On Friday afternoon, I pulled out out of the parking lot after a visit with a pediatric ophthalmologist. One look in the rear view mirror showed a snapshot of my beautiful son, slouched over in the back seat. His left eye was covered up with a sticky patch while his right eye strained to see out of his new glasses.
"It's a real shame this wasn't taken care of earlier," the doctor reprimanded me. "Your son is legally blind in his right eye and if you don't keep his left eye patched up all day, every day for at least the next six months, he's going to hate you by the time he's twenty."
Don't you love it when people use guilt as a motivational tool? As if learning that my child was nearly blind in one eye didn't make me want to cry a river already.
Jackson didn't feel much like going back to school, so we ran a few errands at a strip mall, one of which was a haircut to get his shaggy skater boy hair out of his already strained eye. Another real bummer. We both loved his long hair. He was so worried; worried about being made fun of, about looking stupid, and about the notion of being blind if he didn't follow doctor's orders.
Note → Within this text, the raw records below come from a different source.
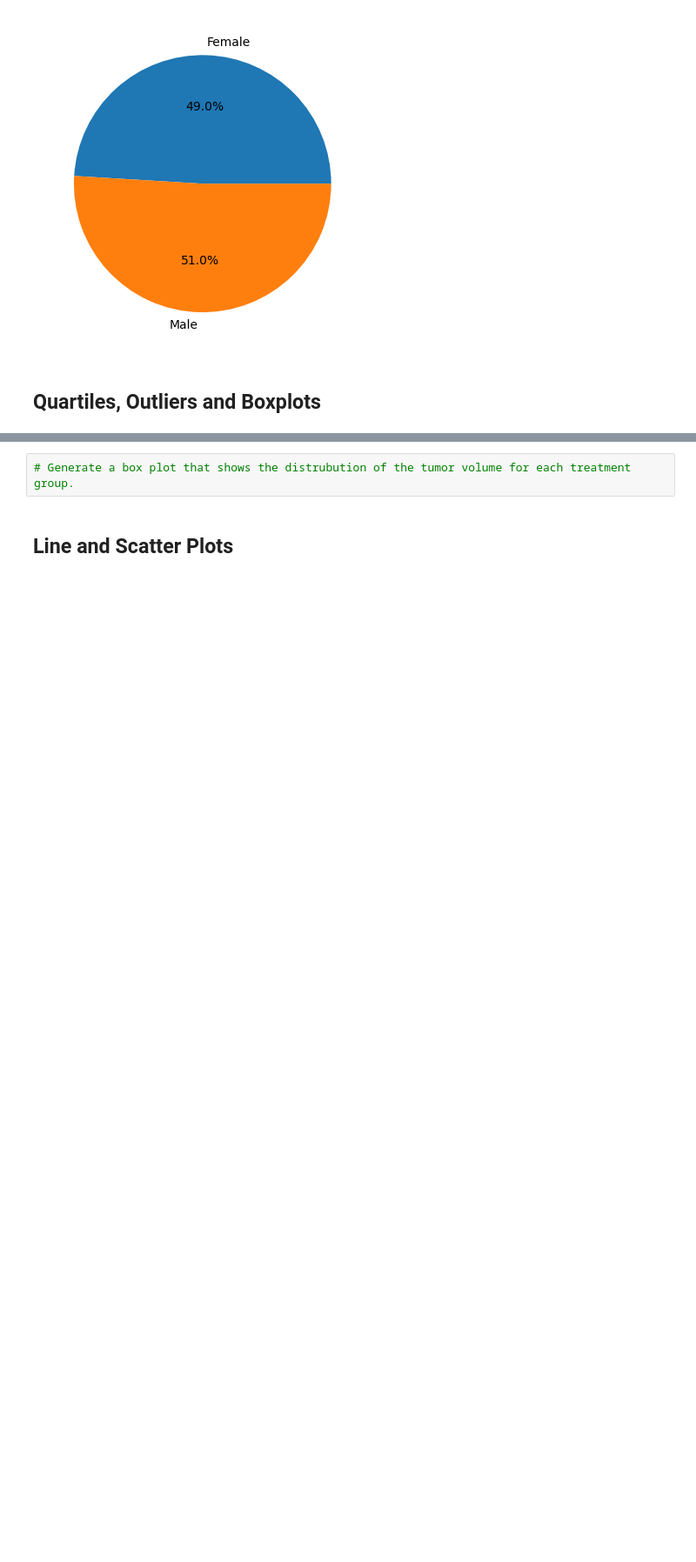
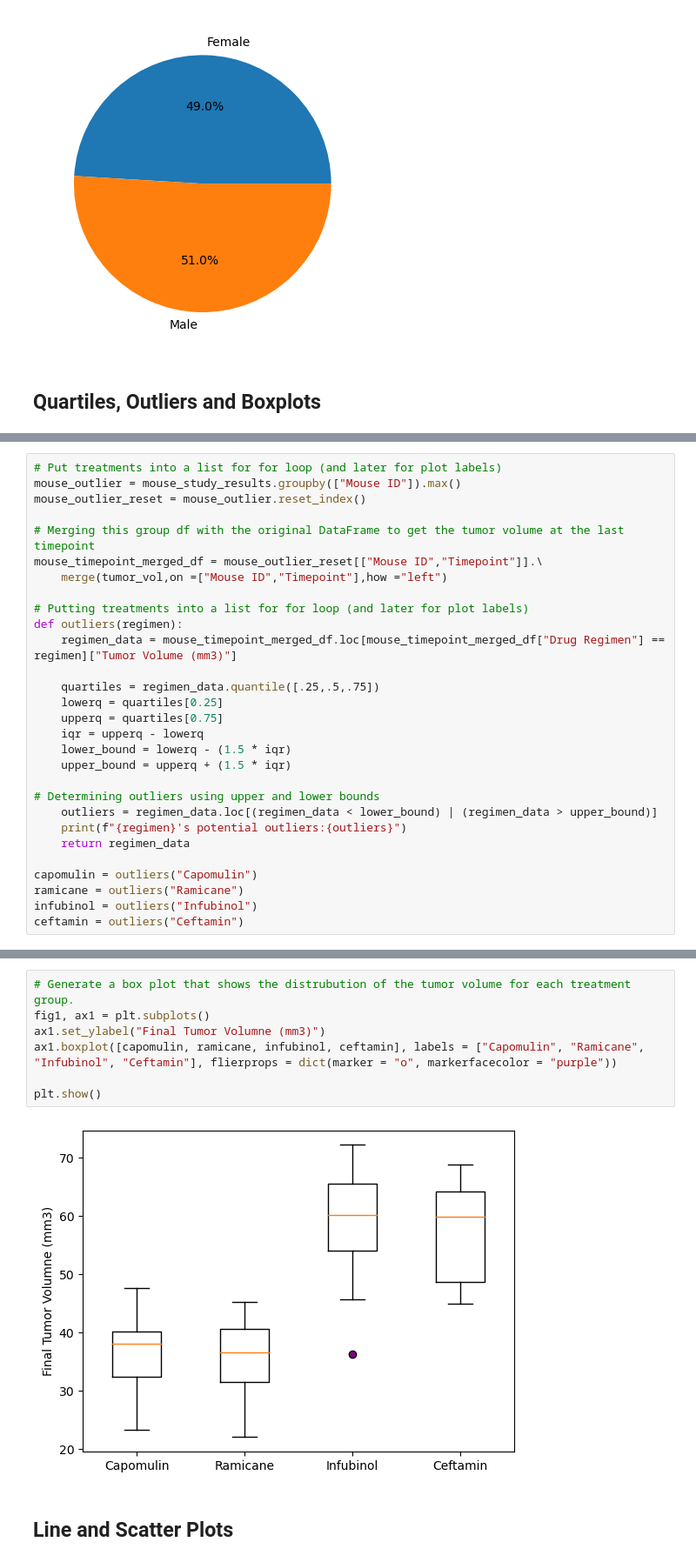
Before and after one commit to jnnfrwht14/Module_5Pyplot, a Jupyter notebook: pymaceuticals_starter_JWhite - Copy.ipynb, the cells around one changed output, grey strips where cells are left out. Shown at 87% size. Saved outputs shown, nothing was run; the diff lists cells and outputs as text; blank space fills up the shorter version.

```diff
--- a/pymaceuticals_starter_JWhite - Copy.ipynb
+++ b/pymaceuticals_starter_JWhite - Copy.ipynb
@@ -227,0 +236,29 @@ plt.pie(data, labels = data.index, autopct="%1.1f%%");
+# %%
+# Put treatments into a list for for loop (and later for plot labels)
+mouse_outlier = mouse_study_results.groupby(["Mouse ID"]).max()
+mouse_outlier_reset = mouse_outlier.reset_index()
+
+# Merging this group df with the original DataFrame to get the tumor volume at the last timepoint
+mouse_timepoint_merged_df = mouse_outlier_reset[["Mouse ID","Timepoint"]].\
+    merge(tumor_vol,on =["Mouse ID","Timepoint"],how ="left")
+
+# Putting treatments into a list for for loop (and later for plot labels)
+def outliers(regimen):
+    regimen_data = mouse_timepoint_merged_df.loc[mouse_timepoint_merged_df["Drug Regimen"] == regimen]["Tumor Volume (mm3)"]
+
+    quartiles = regimen_data.quantile([.25,.5,.75])
+    lowerq = quartiles[0.25]
+    upperq = quartiles[0.75]
+    iqr = upperq - lowerq
+    lower_bound = lowerq - (1.5 * iqr)
+    upper_bound = upperq + (1.5 * iqr)
+
+# Determining outliers using upper and lower bounds
+    outliers = regimen_data.loc[(regimen_data < lower_bound) | (regimen_data > upper_bound)]
+    print(f"{regimen}'s potential outliers:{outliers}")
+    return regimen_data
+
+capomulin = outliers("Capomulin")
+ramicane = outliers("Ramicane")
+infubinol = outliers("Infubinol")
+ceftamin = outliers("Ceftamin")
@@ -228,4 +271,11 @@ plt.pie(data, labels = data.index, autopct="%1.1f%%");
 # %%
 # Generate a box plot that shows the distrubution of the tumor volume for each treatment group.
+fig1, ax1 = plt.subplots()
+ax1.set_ylabel("Final Tumor Volumne (mm3)")
+ax1.boxplot([capomulin, ramicane, infubinol, ceftamin], labels = ["Capomulin", "Ramicane", "Infubinol", "Ceftamin"], flierprops = dict(marker = "o", markerfacecolor = "purple"))
+
+plt.show()
+# %% [output]
+[figure, added]
 # %% [markdown]
 ## Line and Scatter Plots
```
Also changed, not shown: parts of 5 cells of this notebook.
As we drove away from Fantastic Sam's I tried to be positive.
"You know, I saw a story on TV about a little boy who was born with no legs, but now he runs races with special prosthetic legs. He had such a great attitude about it too. At least it's just your eye and it's going to get a lot better!"
(Don't you love it when people use guilt as a motivational tool?) Just then, I turned a corner and came to a stop as a blind man stepped out in front of our car to cross the street. No joke. With dark glasses and walking stick extended, he gracefully guided himself to the other side. Jackson's jaw dropped.
"Mom! No way! That was not a coincidence. Heavenly Father just did that for me!"
I was just as surprised by my son's immediate ability to point out the hand of God in his life as I was to see the blind man crossing the street at such an opportune moment. Unreal.
After we arrived home, Jackson was tired from the long morning at the doctor's. He nestled into the leather sofa and turned on his favorite cartoon, "Arthur." The title of this particular episode? "Arthur's Eyes." The cartoon started out blurry, giving the viewer a sense of how Arthur saw the world before he learned he needed glasses. He was clumsy, had a hard time with his friends and in his class room -- all of the same things my son has been dealing with at school. Thirty seconds into the show, Jackson slowly turned his head to me and said, "Ok. This is weird. Now I know Heavenly Father is REALLY doing this for me!"
For the rest of the day, I could not shake from my mind, the way in which God enabled my son to see spiritual truths through physical blindness.
"And as Jesus passed by, he saw a man which was blind from his birth.
And his disciples asked him, saying, Master, who did sin, this man, or his parents, that he was born blind?
Jesus answered, Neither hath this man sinned, nor his parents: but that the works of God may be manifest in him." John 9:1-3